Most travellers will visit Tibet during the spring, summer and autumn months, when temperatures in Lhasa are not extreme. But the whole of Tibet is at high altitude, and temperatures drop sharply the higher up you go. Lhasa itself is located at around 3700 metres, so outside of winter you can expect sunny and reasonably warm days, but significantly colder nights. The highest place I visited was Everest Base Camp, 5200 metres, and the nights there were sub-zero.
The best way to prepare for such variations in temperature is to take layers that can easily be taken on or off. I started most days wearing:
- a cotton t-shirt
- a thin polyester-blend sweater
- a thicker woolen sweater
- a down coat
After a few hours of touring and sitting in the car with the sun streaming in, most of these layers were shed. As soon as the sun went down, these layers went back on.
Even if this is not something you routinely use at home, skin moisturiser is a must in Tibet. The air is really dry. Combine this with cold temperatures, and the skin on the face, hands and body gets very dry, very quickly. This is a comfort issue, not just a cosmetic one.
Similarly, lip balm—such as Chapstick or Vaseline—is a must in Tibet. I foolishly only took one tube and misplaced it half-way through my trip, while we weren’t anywhere near a pharmacy. These were the most uncomfortable two days of my trip. The air is very dry, the sun is strong, and lips can be the first body part to suffer.
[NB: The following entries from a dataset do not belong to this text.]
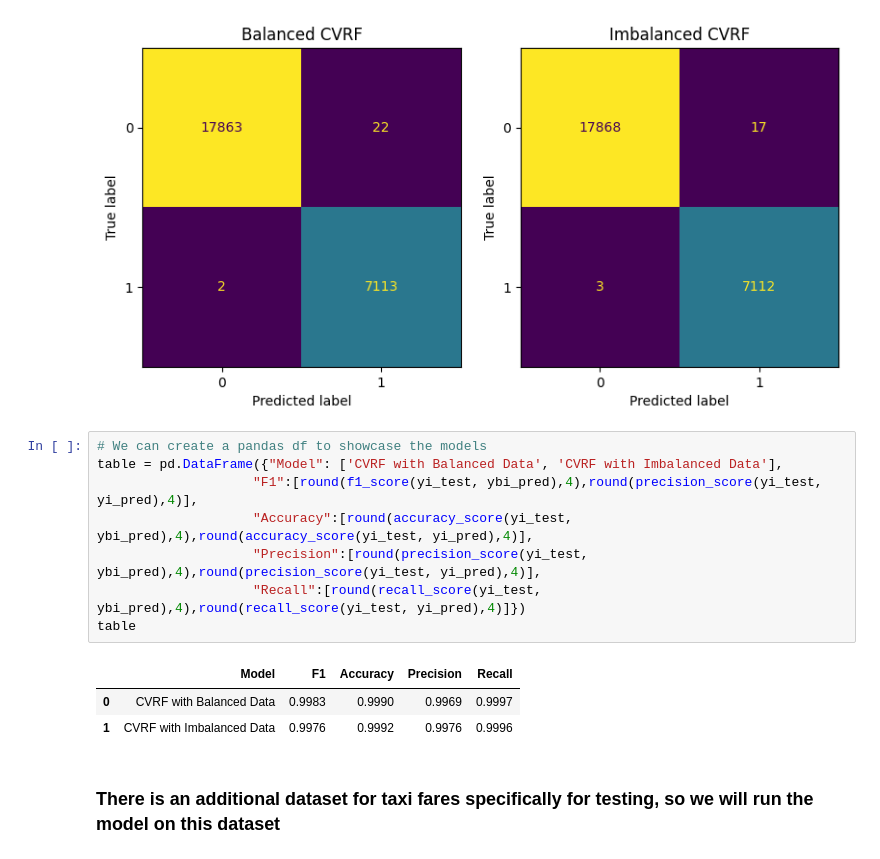
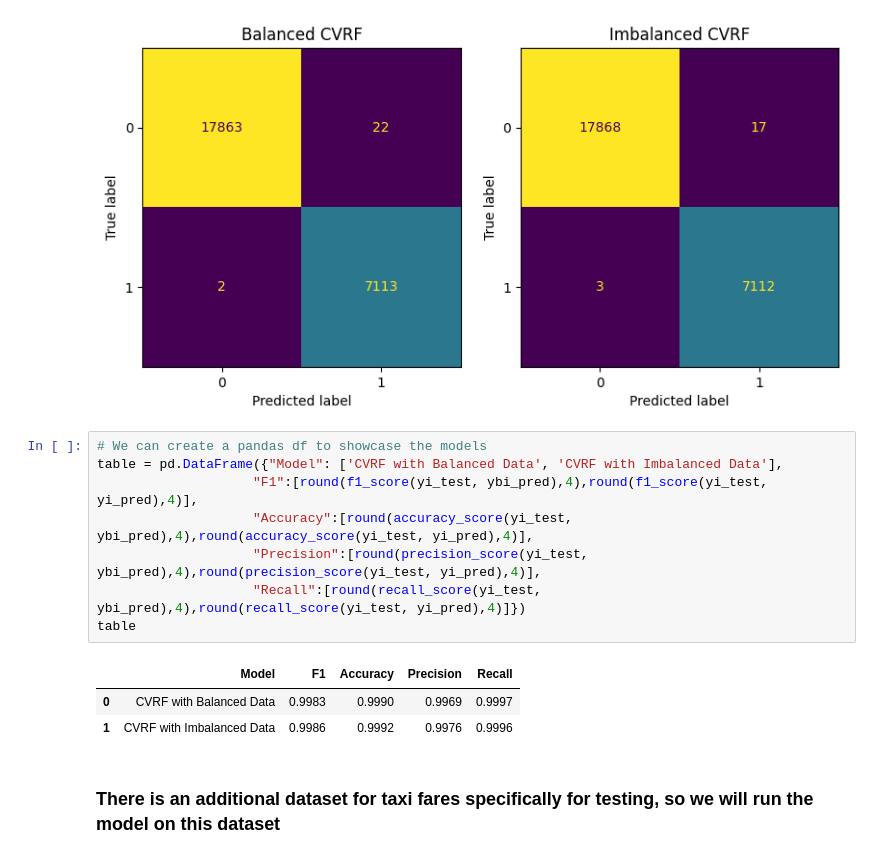
Before and after one commit to 159Patrick159/Medium, a Jupyter notebook: CVRF/ETL.ipynb, the cells around one changed output. Drawn from its saved outputs; the diff is of its cells as text.

```diff
--- a/CVRF/ETL.ipynb
+++ b/CVRF/ETL.ipynb
@@ -366,15 +367,15 @@ plt.tight_layout()
 # %%
 # We can create a pandas df to showcase the models
 table = pd.DataFrame({"Model": ['CVRF with Balanced Data', 'CVRF with Imbalanced Data'],
-                    "F1":[round(f1_score(yi_test, ybi_pred),4),round(precision_score(yi_test, yi_pred),4)],
+                    "F1":[round(f1_score(yi_test, ybi_pred),4),round(f1_score(yi_test, yi_pred),4)],
                     "Accuracy":[round(accuracy_score(yi_test, ybi_pred),4),round(accuracy_score(yi_test, yi_pred),4)],
                     "Precision":[round(precision_score(yi_test, ybi_pred),4),round(precision_score(yi_test, yi_pred),4)],
                     "Recall":[round(recall_score(yi_test, ybi_pred),4),round(recall_score(yi_test, yi_pred),4)]})
 table
 # %% [output]
 |  | Model | F1 | Accuracy | Precision | Recall |
 | 0 | CVRF with Balanced Data | 0.9983 | 0.9990 | 0.9969 | 0.9997 |
-| 1 | CVRF with Imbalanced Data | 0.9976 | 0.9992 | 0.9976 | 0.9996 |
+| 1 | CVRF with Imbalanced Data | 0.9986 | 0.9992 | 0.9976 | 0.9996 |
 # %% [markdown]
 ### There is an additional dataset for taxi fares specifically for testing, so we will run the model on this dataset
 # %%
```
Also changed, not shown: parts of 5 cells of this notebook.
Again, this is not just a cosmetic issue.
The sun in Tibet is very strong because of the high altitude and generally clear skies. Even if you’re not directly sunbathing (unlikely), sunscreen for the face and hands is a good idea.
Again, the sun is strong, and is likely to be out most of the day. Sunglasses are essential to protect from eye damage, as well as for general comfort.
Walking shoes and casual shoes
Unless you’re trekking you probably won’t need proper hiking boots like you would in Nepal. But some sturdy shoes for the two hour walk to Everest Base Camp are a good idea. At other times, comfortable casual shoes are best for sightseeing around the towns and cities. Closed shoes are more practical, as it’s not really warm enough for sandals.
Drink bottle and a purification system
It’s not a good idea to drink the tap water in Tibet, and continually buying bottled water is bad for the environment. I took a 1 litre refillable drink bottle and some sterilisation tablets purchased in Kathmandu, and simply drank the tap water this way. Other purification methods, such as a Steripen or chlorine drops (such as Piyush), are also a good idea. If you’re coming from Kathmandu, these things are available very easily and cheaply there.
Fortunately the hotel at Everest Base Camp had electric blankets on the beds, because nights dropped to well below zero. Elsewhere though, the nights were cold but hotel rooms didn’t have much heating. Extra blankets could usually be found, but it’s definitely wise to take some warm flannel or wool pyjamas, including woollen bedsocks.
Sightseeing tours of Tibet include quite a lot of car time. While the scenery is spectacular and will certainly keep you alert, there may be times when you want to take a nap. A good travel pillow will be well used.
Inspired to go? Have a look at some of the trips Royal Mountain Travel offers in Tibet: